usually comes with the ability to edit httpd.conf as well.
Comment 7 Jim Schneider 2004-05-12 12:56:01 UTC
That's a great idea.  I'll work on it this morning.  Any preference as to doing
this as a standalone module, or tying it into a standard module?
Comment 8 William A. Rowe Jr. 2018-11-07 21:09:27 UTC
Please help us to refine our list of open and current defects; this is a mass update of old and inactive Bugzilla reports which reflect user error, already resolved defects, and still-existing defects in httpd.

As repeatedly announced, the Apache HTTP Server Project has discontinued all development and patch review of the 2.2.x series of releases. The final release 2.2.34 was published in July 2017, and no further evaluation of bug reports or security risks will be considered or published for 2.2.x releases. All reports older than 2.4.x have been updated to status RESOLVED/LATER; no further action is expected unless the report still applies to a current version of httpd.

If your report represented a question or confusion about how to use an httpd feature, an unexpected server behavior, problems building or installing httpd, or working with an external component (a third party module, browser etc.) we ask you to start by bringing your question to the User Support and Discussion mailing list, see [https://httpd.apache.org/lists.html#http-users] for details. Include a link to this Bugzilla report for completeness with your question.

If your report was clearly a defect in httpd or a feature request, we ask that you retest using a modern httpd release (2.4.33 or later) released in the past year. If it can be reproduced, please reopen this bug and change the Version field above to the httpd version you have reconfirmed with.
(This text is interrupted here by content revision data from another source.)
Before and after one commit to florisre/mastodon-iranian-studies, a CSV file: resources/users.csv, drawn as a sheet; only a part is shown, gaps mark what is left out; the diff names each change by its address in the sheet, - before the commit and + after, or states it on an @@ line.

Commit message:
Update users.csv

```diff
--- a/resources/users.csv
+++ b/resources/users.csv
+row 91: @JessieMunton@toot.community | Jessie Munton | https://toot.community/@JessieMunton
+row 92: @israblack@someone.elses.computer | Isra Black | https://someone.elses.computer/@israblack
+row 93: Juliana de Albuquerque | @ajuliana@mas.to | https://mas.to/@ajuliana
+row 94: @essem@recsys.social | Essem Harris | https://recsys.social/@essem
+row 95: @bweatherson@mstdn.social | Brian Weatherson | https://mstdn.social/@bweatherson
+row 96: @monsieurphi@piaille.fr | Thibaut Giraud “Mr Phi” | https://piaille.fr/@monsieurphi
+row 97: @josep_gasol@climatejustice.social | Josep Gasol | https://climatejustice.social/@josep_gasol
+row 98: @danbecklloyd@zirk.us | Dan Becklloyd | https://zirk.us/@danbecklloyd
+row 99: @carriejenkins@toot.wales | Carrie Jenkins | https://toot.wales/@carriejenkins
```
Your help in identifying defects or enhancements still applicable to the current httpd server software release is greatly appreciated.